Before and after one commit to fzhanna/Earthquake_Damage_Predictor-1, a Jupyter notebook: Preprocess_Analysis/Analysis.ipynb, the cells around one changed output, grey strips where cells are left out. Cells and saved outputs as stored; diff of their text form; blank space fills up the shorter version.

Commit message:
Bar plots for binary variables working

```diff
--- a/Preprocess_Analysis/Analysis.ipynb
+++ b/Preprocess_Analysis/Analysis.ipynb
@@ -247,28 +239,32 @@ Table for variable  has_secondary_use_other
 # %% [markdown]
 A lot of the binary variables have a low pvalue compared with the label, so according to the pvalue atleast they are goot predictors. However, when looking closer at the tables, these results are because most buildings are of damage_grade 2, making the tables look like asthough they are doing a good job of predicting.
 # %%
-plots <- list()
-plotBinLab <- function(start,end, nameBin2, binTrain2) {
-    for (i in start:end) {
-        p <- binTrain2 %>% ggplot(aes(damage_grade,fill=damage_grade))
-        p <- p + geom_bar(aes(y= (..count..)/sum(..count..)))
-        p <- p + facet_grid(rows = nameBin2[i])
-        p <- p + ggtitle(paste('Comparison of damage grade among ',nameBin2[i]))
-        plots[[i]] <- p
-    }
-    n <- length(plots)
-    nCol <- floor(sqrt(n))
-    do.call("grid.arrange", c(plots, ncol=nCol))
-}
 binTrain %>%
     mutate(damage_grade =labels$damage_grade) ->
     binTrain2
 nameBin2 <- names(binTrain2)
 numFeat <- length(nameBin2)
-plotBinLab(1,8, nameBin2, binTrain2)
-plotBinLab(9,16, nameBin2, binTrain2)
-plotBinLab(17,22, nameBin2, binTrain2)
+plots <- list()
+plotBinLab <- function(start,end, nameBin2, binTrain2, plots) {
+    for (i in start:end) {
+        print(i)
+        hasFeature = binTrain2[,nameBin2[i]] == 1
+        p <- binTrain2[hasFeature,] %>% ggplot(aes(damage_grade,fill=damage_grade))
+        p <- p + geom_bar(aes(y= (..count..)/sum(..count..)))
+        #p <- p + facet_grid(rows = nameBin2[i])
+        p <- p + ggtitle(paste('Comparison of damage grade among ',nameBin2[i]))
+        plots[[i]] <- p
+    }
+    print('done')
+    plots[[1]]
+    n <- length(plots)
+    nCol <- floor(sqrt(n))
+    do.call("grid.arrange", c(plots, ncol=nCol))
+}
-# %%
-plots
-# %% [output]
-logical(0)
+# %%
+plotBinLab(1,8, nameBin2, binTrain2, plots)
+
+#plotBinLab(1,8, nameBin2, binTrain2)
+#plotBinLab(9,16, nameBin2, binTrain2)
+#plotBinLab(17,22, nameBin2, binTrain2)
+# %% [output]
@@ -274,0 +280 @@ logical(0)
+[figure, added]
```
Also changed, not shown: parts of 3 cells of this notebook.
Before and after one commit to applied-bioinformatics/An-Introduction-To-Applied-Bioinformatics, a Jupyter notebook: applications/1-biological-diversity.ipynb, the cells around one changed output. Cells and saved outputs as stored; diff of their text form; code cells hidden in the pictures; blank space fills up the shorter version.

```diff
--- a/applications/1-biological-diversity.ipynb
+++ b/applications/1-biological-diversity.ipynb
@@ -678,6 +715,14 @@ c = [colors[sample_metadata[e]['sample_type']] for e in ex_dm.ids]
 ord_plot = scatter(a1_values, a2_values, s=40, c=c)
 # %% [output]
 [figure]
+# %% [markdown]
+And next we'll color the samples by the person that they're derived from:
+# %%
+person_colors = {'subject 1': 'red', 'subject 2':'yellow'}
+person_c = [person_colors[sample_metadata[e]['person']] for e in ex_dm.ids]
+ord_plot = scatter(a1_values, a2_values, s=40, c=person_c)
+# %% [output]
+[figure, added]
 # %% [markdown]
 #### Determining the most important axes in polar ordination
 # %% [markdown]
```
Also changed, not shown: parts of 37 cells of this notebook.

ABOUT THIS EXERCISE:
Look through the listing above. Pick out each line with "function" and copy it.

RESPONSE FOR THIS EXERCISE:
-plotBinLab <- function(start,end, nameBin2, binTrain2) {
+plotBinLab <- function(start,end, nameBin2, binTrain2, plots) {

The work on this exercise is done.